▶ Task to complete
Reproduce every line of the material below exactly. No pictures belong in the copy.

[Start of section]

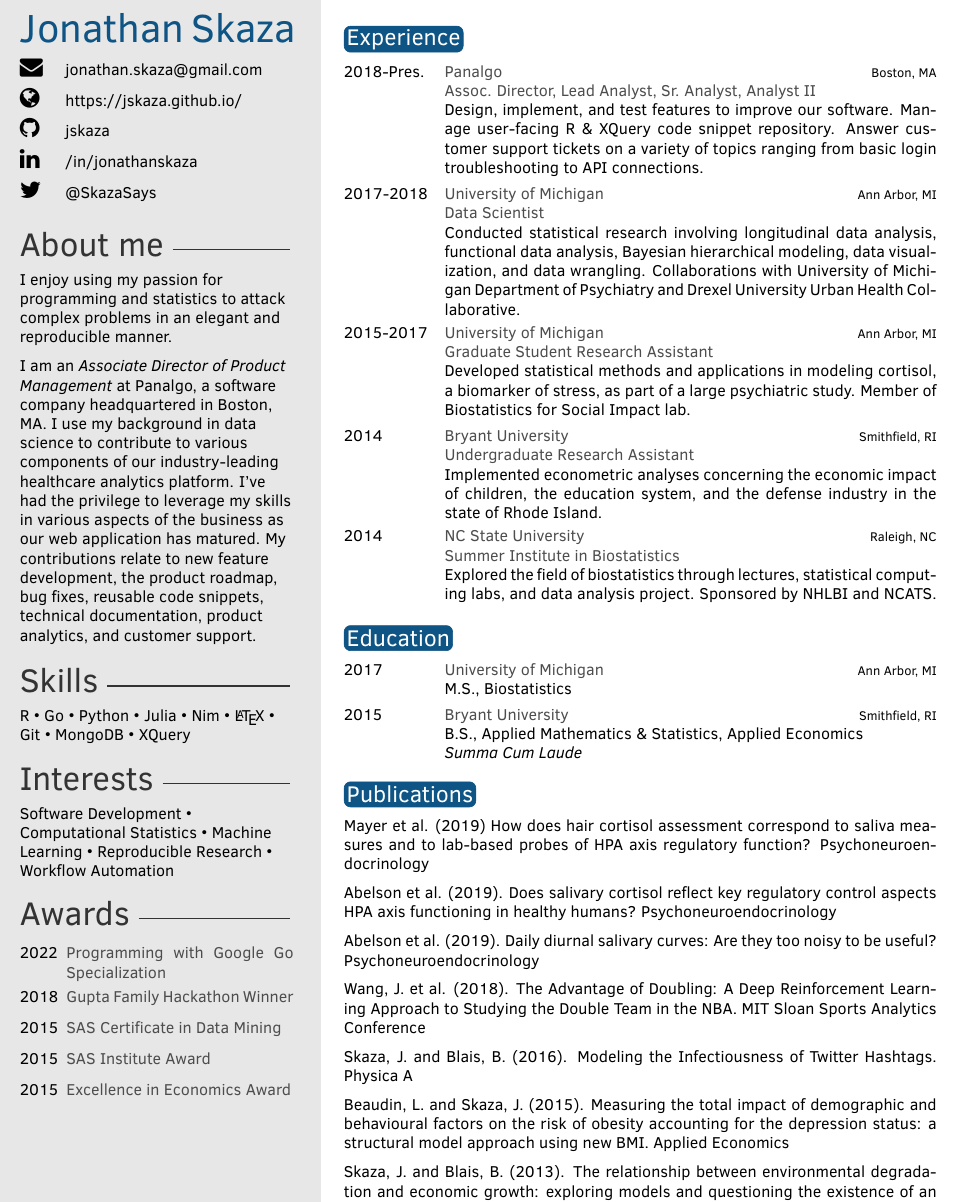
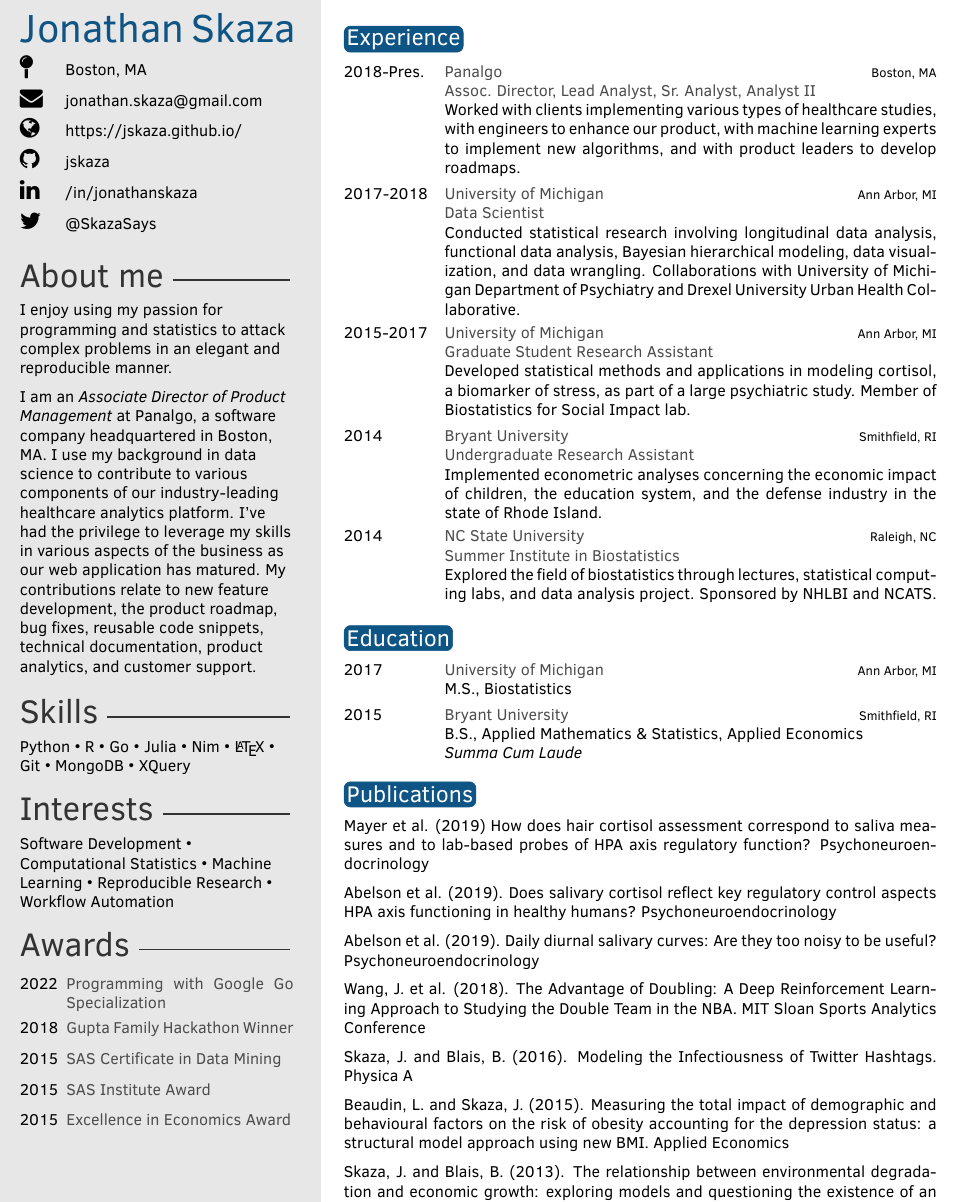
Before and after one commit to jskaza/jskaza.github.io, a LaTeX CV (assets/res.tex, which reads assets/twentysecondcv.cls): part of the page, cut so that both start at the same text. Compiled offline with pdfLaTeX.

Commit message:
update resume

```diff
--- a/assets/res.tex
+++ b/assets/res.tex
@@ -31,7 +31,7 @@
 
 \cvname{Jonathan Skaza} % Your name
 %\cvjobtitle{Data Scientist} % Job title/career
-
+\cvhome{Boston, MA}
 \cvaddress{} % Short address/location, use \newline if more than 1 line is required
 \cvnumberphone{} % Phone number
 \cvsite{\href{https://jskaza.github.io/}{https://jskaza.github.io/}} % Personal website
@@ -66,7 +66,7 @@ I am an \emph{Associate Director of Product Management} at Panalgo, a software c
 
 % Skill text section, each skill must have a value between 0 an 6
 \skillstext{
-R \textbullet{} Go \textbullet{} Python \textbullet{}
+Python \textbullet{} R \textbullet{} Go \textbullet{}
 Julia \textbullet{} Nim \textbullet{} \LaTeX{} \textbullet{} Git \textbullet{} MongoDB \textbullet{} XQuery
 }
 
@@ -99,7 +99,7 @@ Software Development \textbullet{} Computational Statistics \textbullet{} Machin
 
 \begin{twenty}
      \twentyitem{2018-Pres.}{Panalgo}{Boston, MA}{\textbf{Assoc. Director, Lead Analyst, Sr. Analyst, Analyst II} \\
-    Design, implement, and test features to improve our software. Manage user-facing R \& XQuery code snippet repository. Answer customer support tickets on a variety of topics ranging from basic login troubleshooting to API connections.}
+    Worked with clients implementing various types of healthcare studies, with engineers to enhance our product, with machine learning experts to implement new algorithms, and with product leaders to develop roadmaps.}
 	\twentyitem{2017-2018}{University of Michigan}{Ann Arbor, MI}{\textbf{Data Scientist} \\
     Conducted statistical research involving longitudinal data analysis, functional data analysis, Bayesian hierarchical modeling, data visualization, and data wrangling. Collaborations with University of Michigan Department of Psychiatry and Drexel University Urban Health Collaborative.}
     \twentyitem{2015-2017}{University of Michigan}{Ann Arbor, MI}{\textbf{Graduate Student Research Assistant} \\
--- a/assets/twentysecondcv.cls
+++ b/assets/twentysecondcv.cls
@@ -78,6 +78,7 @@
 \newcommand{\profilepic}[1]{\renewcommand{\profilepic}{#1}}
 \newcommand{\cvname}[1]{\renewcommand{\cvname}{#1}}
 \newcommand{\cvjobtitle}[1]{\renewcommand{\cvjobtitle}{#1}}
+\newcommand{\cvhome}[1]{\renewcommand{\cvhome}{#1}}
 
 \newcommand{\cvlinkedin}[1]{\renewcommand{\cvlinkedin}{#1}}
 \newcommand{\cvtwitter}[1]{\renewcommand{\cvtwitter}{#1}}
@@ -162,9 +163,10 @@
 		\begin{tabular}{p{0.5cm} @{\hskip 0.5cm}p{5cm}}
 
 \ifthenelse{\equal{\cvnumberphone}{}}{}{\textsc{\Large\faPhone} & \cvnumberphone\\}
-
+               	\ifthenelse{\equal{\cvhome}{}}{}{\textsc{\Large\faMapPin} & {\cvhome} \\}
 
 			\ifthenelse{\equal{\cvmail}{}}{}{\textsc{\Large\faEnvelope} & {\cvmail} \\}
+
 
         			\ifthenelse{\equal{\cvsite}{}}{}{\textsc{\Large\faGlobe} & \cvsite\\}
 
```
Also changed, not shown: assets/res.pdf.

[End of section]

▶ Expected output
Before and after one commit to jskaza/jskaza.github.io, a LaTeX CV (assets/res.tex, which reads assets/twentysecondcv.cls): part of the page, cut so that both start at the same text. Compiled offline with pdfLaTeX.

Commit message:
update resume

```diff
--- a/assets/res.tex
+++ b/assets/res.tex
@@ -31,7 +31,7 @@
 
 \cvname{Jonathan Skaza} % Your name
 %\cvjobtitle{Data Scientist} % Job title/career
-
+\cvhome{Boston, MA}
 \cvaddress{} % Short address/location, use \newline if more than 1 line is required
 \cvnumberphone{} % Phone number
 \cvsite{\href{https://jskaza.github.io/}{https://jskaza.github.io/}} % Personal website
@@ -66,7 +66,7 @@ I am an \emph{Associate Director of Product Management} at Panalgo, a software c
 
 % Skill text section, each skill must have a value between 0 an 6
 \skillstext{
-R \textbullet{} Go \textbullet{} Python \textbullet{}
+Python \textbullet{} R \textbullet{} Go \textbullet{}
 Julia \textbullet{} Nim \textbullet{} \LaTeX{} \textbullet{} Git \textbullet{} MongoDB \textbullet{} XQuery
 }
 
@@ -99,7 +99,7 @@ Software Development \textbullet{} Computational Statistics \textbullet{} Machin
 
 \begin{twenty}
      \twentyitem{2018-Pres.}{Panalgo}{Boston, MA}{\textbf{Assoc. Director, Lead Analyst, Sr. Analyst, Analyst II} \\
-    Design, implement, and test features to improve our software. Manage user-facing R \& XQuery code snippet repository. Answer customer support tickets on a variety of topics ranging from basic login troubleshooting to API connections.}
+    Worked with clients implementing various types of healthcare studies, with engineers to enhance our product, with machine learning experts to implement new algorithms, and with product leaders to develop roadmaps.}
 	\twentyitem{2017-2018}{University of Michigan}{Ann Arbor, MI}{\textbf{Data Scientist} \\
     Conducted statistical research involving longitudinal data analysis, functional data analysis, Bayesian hierarchical modeling, data visualization, and data wrangling. Collaborations with University of Michigan Department of Psychiatry and Drexel University Urban Health Collaborative.}
     \twentyitem{2015-2017}{University of Michigan}{Ann Arbor, MI}{\textbf{Graduate Student Research Assistant} \\
--- a/assets/twentysecondcv.cls
+++ b/assets/twentysecondcv.cls
@@ -78,6 +78,7 @@
 \newcommand{\profilepic}[1]{\renewcommand{\profilepic}{#1}}
 \newcommand{\cvname}[1]{\renewcommand{\cvname}{#1}}
 \newcommand{\cvjobtitle}[1]{\renewcommand{\cvjobtitle}{#1}}
+\newcommand{\cvhome}[1]{\renewcommand{\cvhome}{#1}}
 
 \newcommand{\cvlinkedin}[1]{\renewcommand{\cvlinkedin}{#1}}
 \newcommand{\cvtwitter}[1]{\renewcommand{\cvtwitter}{#1}}
@@ -162,9 +163,10 @@
 		\begin{tabular}{p{0.5cm} @{\hskip 0.5cm}p{5cm}}
 
 \ifthenelse{\equal{\cvnumberphone}{}}{}{\textsc{\Large\faPhone} & \cvnumberphone\\}
-
+               	\ifthenelse{\equal{\cvhome}{}}{}{\textsc{\Large\faMapPin} & {\cvhome} \\}
 
 			\ifthenelse{\equal{\cvmail}{}}{}{\textsc{\Large\faEnvelope} & {\cvmail} \\}
+
 
         			\ifthenelse{\equal{\cvsite}{}}{}{\textsc{\Large\faGlobe} & \cvsite\\}
 
```
Also changed, not shown: assets/res.pdf.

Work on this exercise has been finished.